━━ SOURCE INFORMATION ━━

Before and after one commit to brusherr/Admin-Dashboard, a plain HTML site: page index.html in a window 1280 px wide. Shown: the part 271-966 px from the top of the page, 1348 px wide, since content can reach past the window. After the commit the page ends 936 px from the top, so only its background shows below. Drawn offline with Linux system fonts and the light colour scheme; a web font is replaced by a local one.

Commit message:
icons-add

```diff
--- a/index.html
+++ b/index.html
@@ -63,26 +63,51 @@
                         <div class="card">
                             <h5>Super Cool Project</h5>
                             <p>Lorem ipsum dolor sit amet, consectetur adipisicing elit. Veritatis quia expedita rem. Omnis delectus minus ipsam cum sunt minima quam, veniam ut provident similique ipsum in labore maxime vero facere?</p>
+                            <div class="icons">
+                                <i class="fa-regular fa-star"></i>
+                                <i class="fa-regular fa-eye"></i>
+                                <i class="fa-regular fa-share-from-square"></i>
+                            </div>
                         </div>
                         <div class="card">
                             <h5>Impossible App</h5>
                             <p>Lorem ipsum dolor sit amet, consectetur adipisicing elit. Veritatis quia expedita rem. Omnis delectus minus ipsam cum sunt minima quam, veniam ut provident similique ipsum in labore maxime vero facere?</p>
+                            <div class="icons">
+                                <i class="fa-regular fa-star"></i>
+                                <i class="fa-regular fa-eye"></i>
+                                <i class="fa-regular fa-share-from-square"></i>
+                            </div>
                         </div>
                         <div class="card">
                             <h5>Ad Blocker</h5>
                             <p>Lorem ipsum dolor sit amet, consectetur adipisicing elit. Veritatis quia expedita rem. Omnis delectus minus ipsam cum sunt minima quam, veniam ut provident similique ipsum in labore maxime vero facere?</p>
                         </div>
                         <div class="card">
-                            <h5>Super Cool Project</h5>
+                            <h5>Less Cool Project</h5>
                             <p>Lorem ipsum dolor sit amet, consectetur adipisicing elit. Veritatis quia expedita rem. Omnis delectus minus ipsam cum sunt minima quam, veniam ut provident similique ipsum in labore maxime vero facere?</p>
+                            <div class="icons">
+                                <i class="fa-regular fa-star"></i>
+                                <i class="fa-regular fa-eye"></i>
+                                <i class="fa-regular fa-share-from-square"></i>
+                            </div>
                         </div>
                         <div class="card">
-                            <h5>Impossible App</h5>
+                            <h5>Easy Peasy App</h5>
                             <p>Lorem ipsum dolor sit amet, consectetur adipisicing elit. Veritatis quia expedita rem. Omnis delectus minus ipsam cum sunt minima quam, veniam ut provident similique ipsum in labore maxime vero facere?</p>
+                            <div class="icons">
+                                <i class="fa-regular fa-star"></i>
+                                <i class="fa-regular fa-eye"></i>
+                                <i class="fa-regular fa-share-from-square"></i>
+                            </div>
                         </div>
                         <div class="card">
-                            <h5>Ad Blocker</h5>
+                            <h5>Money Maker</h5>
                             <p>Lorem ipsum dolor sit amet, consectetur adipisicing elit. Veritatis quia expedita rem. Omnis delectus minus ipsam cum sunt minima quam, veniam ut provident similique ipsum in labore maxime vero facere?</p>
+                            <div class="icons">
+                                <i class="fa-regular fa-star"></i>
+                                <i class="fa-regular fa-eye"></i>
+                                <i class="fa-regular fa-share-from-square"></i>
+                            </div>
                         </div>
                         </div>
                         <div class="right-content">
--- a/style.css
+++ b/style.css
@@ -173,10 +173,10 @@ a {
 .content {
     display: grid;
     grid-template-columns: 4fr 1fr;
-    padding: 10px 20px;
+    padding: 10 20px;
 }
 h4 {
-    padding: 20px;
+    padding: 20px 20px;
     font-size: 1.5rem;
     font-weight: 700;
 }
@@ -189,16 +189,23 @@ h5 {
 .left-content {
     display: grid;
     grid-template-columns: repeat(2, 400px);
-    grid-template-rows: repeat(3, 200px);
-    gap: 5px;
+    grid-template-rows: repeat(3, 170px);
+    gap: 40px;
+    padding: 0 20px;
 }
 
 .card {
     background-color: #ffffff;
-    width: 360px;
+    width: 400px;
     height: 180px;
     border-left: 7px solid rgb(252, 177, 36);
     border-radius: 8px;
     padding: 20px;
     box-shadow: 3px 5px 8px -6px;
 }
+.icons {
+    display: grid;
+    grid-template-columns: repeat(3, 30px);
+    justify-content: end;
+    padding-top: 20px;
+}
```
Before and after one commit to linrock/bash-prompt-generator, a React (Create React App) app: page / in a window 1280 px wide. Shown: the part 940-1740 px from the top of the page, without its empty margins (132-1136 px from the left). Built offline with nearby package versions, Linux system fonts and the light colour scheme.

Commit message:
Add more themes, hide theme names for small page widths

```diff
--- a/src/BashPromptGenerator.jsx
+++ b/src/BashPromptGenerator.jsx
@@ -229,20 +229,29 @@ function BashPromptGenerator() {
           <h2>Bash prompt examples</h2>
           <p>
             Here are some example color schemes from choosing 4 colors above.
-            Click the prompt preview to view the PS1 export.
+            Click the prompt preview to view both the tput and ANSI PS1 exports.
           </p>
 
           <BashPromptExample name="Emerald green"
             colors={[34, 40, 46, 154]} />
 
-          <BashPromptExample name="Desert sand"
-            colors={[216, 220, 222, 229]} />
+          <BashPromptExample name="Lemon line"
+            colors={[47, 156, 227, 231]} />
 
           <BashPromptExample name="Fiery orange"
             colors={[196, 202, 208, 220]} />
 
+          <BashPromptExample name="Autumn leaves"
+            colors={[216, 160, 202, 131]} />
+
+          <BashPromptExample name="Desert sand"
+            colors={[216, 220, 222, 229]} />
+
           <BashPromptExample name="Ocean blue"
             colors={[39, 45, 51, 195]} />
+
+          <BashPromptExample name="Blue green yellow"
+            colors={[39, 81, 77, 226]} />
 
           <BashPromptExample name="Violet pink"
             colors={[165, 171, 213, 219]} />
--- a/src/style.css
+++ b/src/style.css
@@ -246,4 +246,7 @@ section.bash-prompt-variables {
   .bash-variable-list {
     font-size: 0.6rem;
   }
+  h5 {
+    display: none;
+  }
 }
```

━━━

In the records above, each line with the string "BashPromptExample" should be copied.

           <BashPromptExample name="Emerald green"
-          <BashPromptExample name="Desert sand"
+          <BashPromptExample name="Lemon line"
           <BashPromptExample name="Fiery orange"
+          <BashPromptExample name="Autumn leaves"
+          <BashPromptExample name="Desert sand"
           <BashPromptExample name="Ocean blue"
+          <BashPromptExample name="Blue green yellow"
           <BashPromptExample name="Violet pink"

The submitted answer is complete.